This is, to my eyes, largely due to fashion. From any era, only a certain number of writers can remain well-known, and the writers who remain known are largely the ones who, to our eyes, embody the literature of the time. O’Hara’s time, at least in America, was the hey-day of modernism, which frequently involved conscious experimentation with form and language. As a result, the survivors have been Ralph Ellison, Faulkner, Hemingway, Salinger, Mailer, Shirley Jackson, Nabokov, Kerouac, Capote, Flannery O’Connor, etc. John O’Hara, in contrast, is writing wonderful, highly-polished, highly-mannered novels that would not have been too out of place at the turn of the century. He’s more the heir to Edith Wharton, early Henry James, Sinclair Lewis, and the realist half of John Steinbeck. I venture to say that if he’d written either fifty years later or thirty years earlier he’d be a lot better remembered. Instead, like other realist writers of his era–Louis Auchincloss comes to mind–he hasn’t fared as well.

I like his work a lot though. The novels of his that I’ve read BUtterfield 8 and Appointment in Samarra have been marred, to my eyes, by an insistence upon the dramatic. Appointment in Samarra involves a half-baked gangster subplot and BUtterfield 8 ends in a nonsensical suicide.

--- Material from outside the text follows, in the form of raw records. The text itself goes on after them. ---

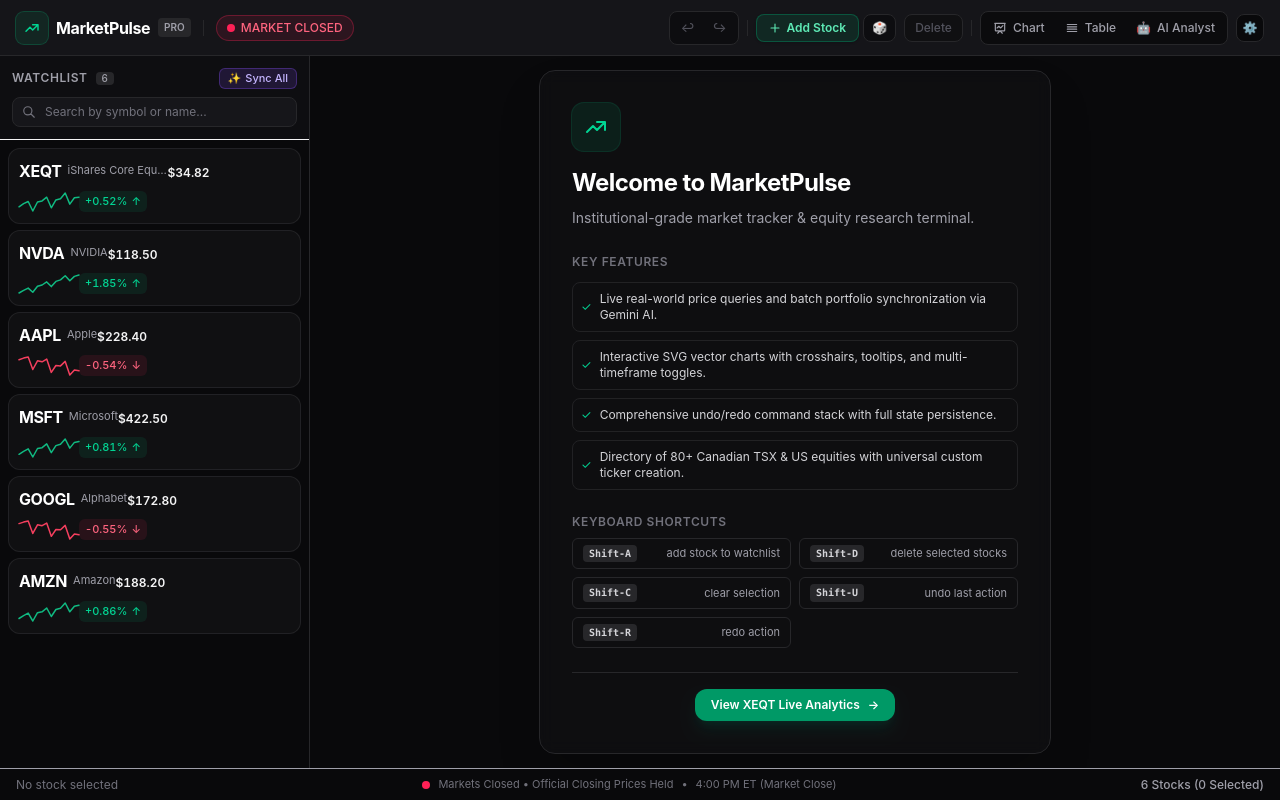
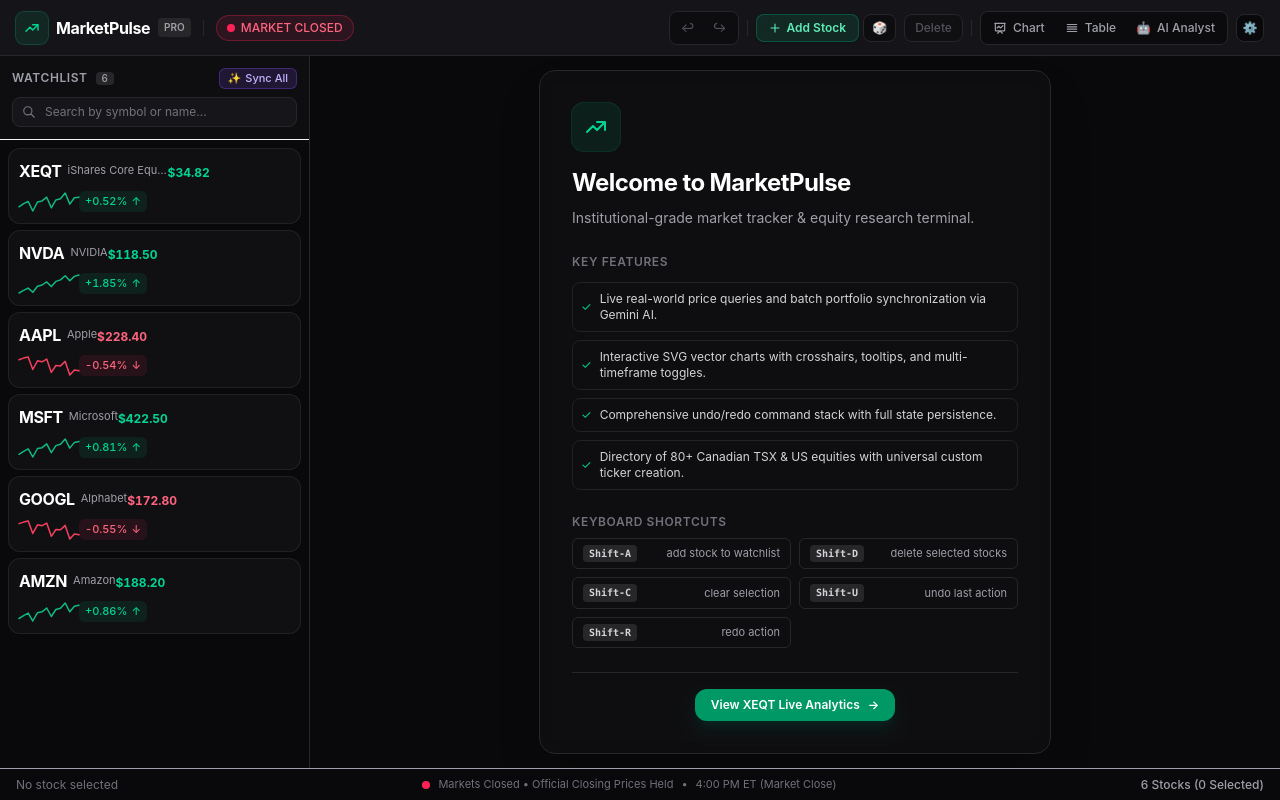
Before and after one commit to Tofaluu/market-pulse, a Preact app: page / in a window 1280 px wide. Built offline with nearby package versions, Linux system fonts and the light colour scheme.

Commit message:
fix: sync price color strictly with daily change direction and remove legacy flashClass

```diff
--- a/src/components/StockList.tsx
+++ b/src/components/StockList.tsx
@@ -128,8 +128,6 @@
           stocks.map((stock) => {
             const selected = store.isSelected(stock.symbol);
             const isPositive = stock.change >= 0;
-            const flashClass =
-              stock.flash === "up" ? "flash-up" : stock.flash === "down" ? "flash-down" : "";
 
             // Generate miniature SVG sparkline from intraday prices
             const sparkPoints = stock.intraday || [];
@@ -151,7 +149,7 @@
               <button
                 key={stock.symbol}
                 type="button"
-                class={`group relative flex w-full flex-col rounded-xl border p-2.5 text-left transition-all ${flashClass} ${
+                class={`group relative flex w-full flex-col rounded-xl border p-2.5 text-left transition-all ${
                   selected
                     ? "border-emerald-500/50 bg-zinc-850/90 shadow-md ring-1 ring-emerald-500/20"
                     : "border-zinc-800/80 bg-zinc-900/50 hover:border-zinc-700 hover:bg-zinc-850/60"
@@ -181,12 +179,8 @@
                       </span>
                     ) : (
                       <span
-                        class={`text-xs font-semibold tabular-nums transition-colors ${
-                          stock.flash === "up"
-                            ? "text-emerald-400 font-bold"
-                            : stock.flash === "down"
-                            ? "text-rose-400 font-bold"
-                            : "text-zinc-100"
+                        class={`text-xs font-bold tabular-nums ${
+                          isPositive ? "text-emerald-400" : "text-rose-400"
                         }`}
                       >
                         {formatPrice(stock.price)}
--- a/src/state.ts
+++ b/src/state.ts
@@ -181,7 +181,6 @@
         newPctChange !== undefined
           ? newPctChange
           : Number(((change / s.open) * 100).toFixed(2));
-      const direction: "up" | "down" = newPrice >= s.price ? "up" : "down";
 
       const updatedHistory = (s.history || []).map((h) =>
         h.year === 2026 ? { ...h, price: newPrice } : h
@@ -195,7 +194,6 @@
         percentChange,
         dayHigh: Math.max(s.dayHigh, newPrice),
         dayLow: Math.min(s.dayLow, newPrice),
-        flash: direction,
         intraday: updatedIntraday,
         history: updatedHistory,
       };
@@ -227,8 +225,6 @@
         update.percentChange !== undefined
           ? update.percentChange
           : Number(((change / stock.open) * 100).toFixed(2));
-      const direction: "up" | "down" =
-        update.price >= stock.price ? "up" : "down";
 
       const updatedHistory = (stock.history || []).map((h) =>
         h.year === 2026 ? { ...h, price: update.price } : h
@@ -242,7 +238,6 @@
         percentChange,
         dayHigh: Math.max(stock.dayHigh, update.price),
         dayLow: Math.min(stock.dayLow, update.price),
-        flash: direction,
         intraday: updatedIntraday,
         history: updatedHistory,
       };
```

Both books are best when they dwell on the simple minutiae of their characters’ lives and desires.

His short stories, in contrast, especially in the volume I read (The New York Stories) don’t have this defect at all. They almost never outstay their welcome. Nor do they do this modern thing of hitting the ending too hard. They slip out quietly at the end, trusting to the narrative to do the work. I’m thinking, for instance, of the janitor who wins an office pool, fifteen dollars, and instead of taking it home to his wife, uses it to buy baseball tickets for himself and his son. It’s a quiet story that focuses on very simple and human dramas: it’s a story that elevates an ordinary day in an ordinary life.

Many of his stories feature female protagonists, and most of them were quite good, but seeing all of his female protagonists lined up end to end was a little exhausting. They were universally either beautiful women or fading beauties, coasting on the past. Too many of them were actresses or singers. In aggregate, the stories felt a little bit too much focused on the effect these women had upon men.

Oh, but I forgot to mention the most interesting thing about the collection. I listened to it on audible, and the audiobook has an incredible cast! The stories are narrated by a diverse set of film and TV actors. About a third seemed to be voiced by Dylan Baker, a character actor with a slimy drawl that is perfect for these stories. Jon Hamm makes a surprise appearance as the narrator of one story. And I particularly liked Gretchen Mol, who narrates many of the female parts.

This is going to sound middlebrow, but I have a preference for celebrity narrators (over work-a-day voiceover artists), and it’s because I find they tend to give the performance a little more personality. The problem with professional audiobook narrators is that in their career they need to voice alot of books, so they can’t be too distinctive. You can’t think, every time you listen to a Grover Gardner book, “Oh, here’s Grover Gardner again.” But that means their narration tends to be quite workmanlike and efficient (They do tend to be a lot better than the stars at doing all the disparate voices in piece however). Whereas TV and film actors are only going to do 4-5 audiobooks, so they’re free to be themselves. Thus, if you listen to Jeremy Irons narrating Brideshead Revisited you are definitely gonna be listening to a voice that’s unmistakably Jeremy Irons. But that’s fine, because Jeremy Irons is great!